If you’ve followed our previous content on Unified Commerce, then you are aware of the iterative model of continuous innovation in the context of retail digital transformation. It is all about continuous evolution across various customer channels, touchpoints and related backend applications in incremental proportions. It is followed by the ability to fail fast, learn faster and redo the cycle for better outcomes in each iteration cycle.

This blog series takes this que and is about a successful DevOps strategy and why it’s a critical piece for Unified Commerce’.

Problem statement (if we say so) – The ability to have a release methodology across application landscape that helps you go-live faster with development, QA and operations teams coming together and the ability to keep on learning for continuous improvement release after release.

Current Retail

 

 

 

 

 

 

 

 

So, all of this brings us to 3 important questions we must ask ourselves

1.What does DevOps for a retail ecosystem mean?

The ever-demanding customers and the barrage of experiences being rolled out to keep on wowing them have pushed retailers to derive the maximum out of their systems. The biggest hindrance to all this has been the ability to have multiple releases in short intervals (imagine a few years back thinking of a set of feature and fixes released every week).

The catch: “it’s a cultural change to the whole feature development approach and will require organizations to overcome inherent resistance to change because of the belief that it has worked so far”.

With a mix of applications in any landscape, there will always be what can be onboarded and what cannot. A good DevOps strategy will require identifying where to start and what to include. E.g. let’s say your Order Management System is on a subscription-based, cloud-hosted, 3rd party-maintained model with their own release cycle while your eCommerce is controlled by a release cycle you own, and both have a different tech stack. This essentially means, any feature for eCommerce which will require OMS to make certain changes will need to align with OMS release cycle and not eCommerce. Your DevOps process will need to ensure this is captured and accounted for when planning releases. Also, the tool and tech stack for release automation will need to account for each application’s tech stack capability.

2.Wasn’t some form of DevOps always there?

Yes, any release process you have is essentially a DevOps process. However, a true DevOps process works on complete or near-complete automation of release cycles across environments and true Continuous Integration and Continuous Delivery, while your current release process might be heavily manual.

3.How Much Automation is too much Automation?

Being the cultural shift that it is and given the possible realignment of required technical skillsets as well as investments, it’s important to avoid overkill.

Consider upgrading if the answer to any of the goals below is ‘yes’ –

 

 

 

 

So now that we have deliberated over these basic questions, let’s talk about the ‘how’ in brief.

Building a Stronger Retail Ecosystem Thru 4D-DevOps

The 4D approach is template oriented with a set of parameters that are grouped into logical categories that we call dimensions.
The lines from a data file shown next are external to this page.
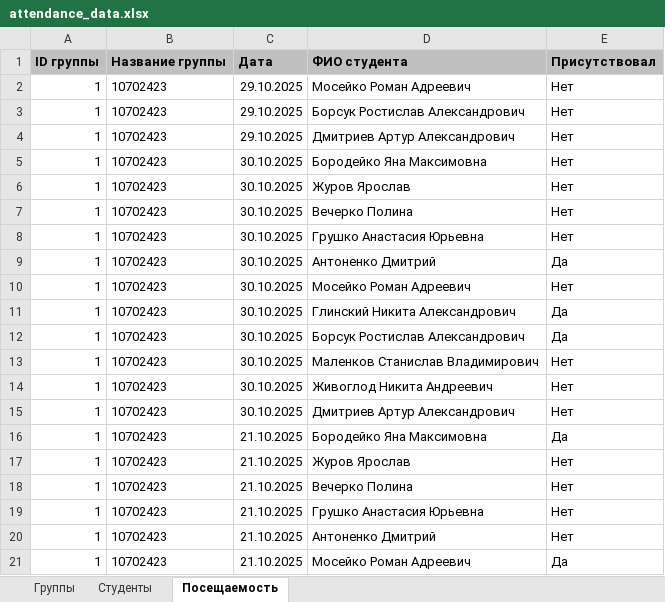
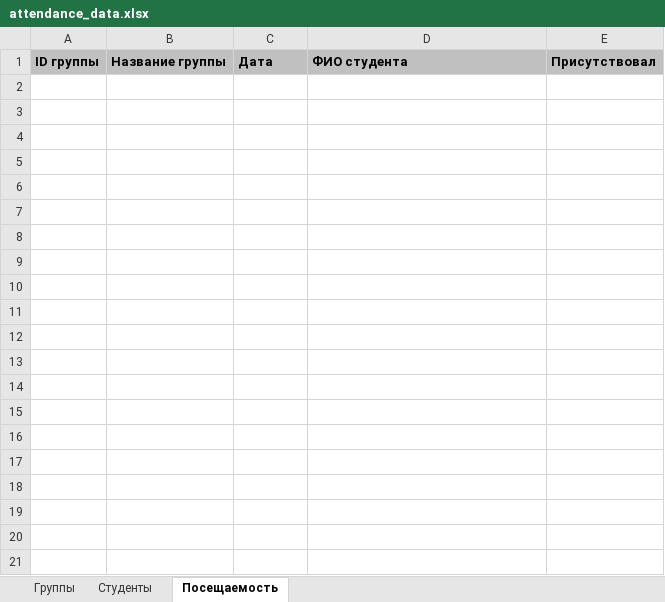
Before and after one commit to KingArtur1000/JavaCP_LectureAttendance, an Excel workbook: attendance_data.xlsx, sheet Посещаемость, drawn as a sheet; only a part is shown; values as stored, in another font and other column widths than the file's, no borders; the diff covers the shown part only; the diff names each change by its address in the sheet, - before the commit and + after, or states it on an @@ line.

```diff
--- a/attendance_data.xlsx (sheet Посещаемость)
+++ b/attendance_data.xlsx (sheet Посещаемость)
-row 2: 1 | 10702423 | 29.10.2025 | Мосейко Роман Адреевич | Нет
-row 3: 1 | 10702423 | 29.10.2025 | Борсук Ростислав Александрович | Нет
-row 4: 1 | 10702423 | 29.10.2025 | Дмитриев Артур Александрович | Нет
-row 5: 1 | 10702423 | 30.10.2025 | Бородейко Яна Максимовна | Нет
-row 6: 1 | 10702423 | 30.10.2025 | Журов Ярослав | Нет
-row 7: 1 | 10702423 | 30.10.2025 | Вечерко Полина | Нет
-row 8: 1 | 10702423 | 30.10.2025 | Грушко Анастасия Юрьевна | Нет
-row 9: 1 | 10702423 | 30.10.2025 | Антоненко Дмитрий | Да
-row 10: 1 | 10702423 | 30.10.2025 | Мосейко Роман Адреевич | Нет
-row 11: 1 | 10702423 | 30.10.2025 | Глинский Никита Александрович | Да
-row 12: 1 | 10702423 | 30.10.2025 | Борсук Ростислав Александрович | Да
-row 13: 1 | 10702423 | 30.10.2025 | Маленков Станислав Владимирович | Нет
-row 14: 1 | 10702423 | 30.10.2025 | Живоглод Никита Андреевич | Нет
-row 15: 1 | 10702423 | 30.10.2025 | Дмитриев Артур Александрович | Нет
-row 16: 1 | 10702423 | 21.10.2025 | Бородейко Яна Максимовна | Да
-row 17: 1 | 10702423 | 21.10.2025 | Журов Ярослав | Нет
-row 18: 1 | 10702423 | 21.10.2025 | Вечерко Полина | Нет
-row 19: 1 | 10702423 | 21.10.2025 | Грушко Анастасия Юрьевна | Нет
-row 20: 1 | 10702423 | 21.10.2025 | Антоненко Дмитрий | Нет
-row 21: 1 | 10702423 | 21.10.2025 | Мосейко Роман Адреевич | Да
```
Also changed, not shown: 93 removed rows elsewhere in this sheet, sheet Студенты, sheet Группы, 3 other files.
In this part, we will concentrate on the 4 dimensions.

 

The 4 dimensions

 

 

 

Infrastructure Management and Automation-

  • Infrastructure Management
    • Dynamic environment provisioning (on-demand capability)
    • Availability of enough stable environment for dev, QA, pre-prod
    • Infrastructure as Code (IaC) – a developer should be able to build and run their own infrastructure including their environment necessities and operations team should be empowered to understand the product, identify the gaps and errors, whenever warranted. This ensures deployment setups are intact without any risk of environment drift in release pipelines
  • Automation
    • Every retailer has its own complexities and customizations, so it only goes to follow that their automation plan needs to be customized accordingly
    • Variety of tools and strategies available for each step in the workflow. Need to know which one works
    • Not all can be automated but what can be, must be
    • ‘N’ release automation – Unit to Integration QA

Release Management and Continuous Integration

  • Release
    • Agile methodology
    • Containerization – bundling libraries and environments to achieve improved CPU/operational efficiency and scalability
    • Modularization of deliverables
    • Geography and scale
    • Upgrade planning and scheduling
    • Rollback/mitigation plan
  • CI
    • Must evaluate ROI with every release
    • Applicable for multiple developments, QA teams, geographies
    • Needs the right tool and tech stack

Continuous Testing

  • Automated testing of every commit
  • Fail fast for faster feedback (parallel execution)
  • Provide metrics on development efficiency

Orchestration and Feedback

  • Establish complete workflow
    • Build/deploy/release pipeline
    • Control mechanism – notifications/alerts
  • Meaningful metrics for actionable decisions (more details on next slide)
    • Process
    • Release
    • Performance
    • User
    • Operational

We will talk more about the 4D approach and dimension parameters that are required to design each of these dimensions in our next part of the blog.

Recommended Blogs

1.7-flavours-of-DevOps-implementation

2. Templated approach to DevOps

3.Role of Continuous Integration & Continuous Delivery in transforming DevOps

4. Challenges of CICD implementation and its impact on your business

Shifali Dumpala

Shifali is a content writer and has a passion for exploring technologies that impact everyday life. She majorly focuses on retail domain and handles various kinds of marketing content including white papers.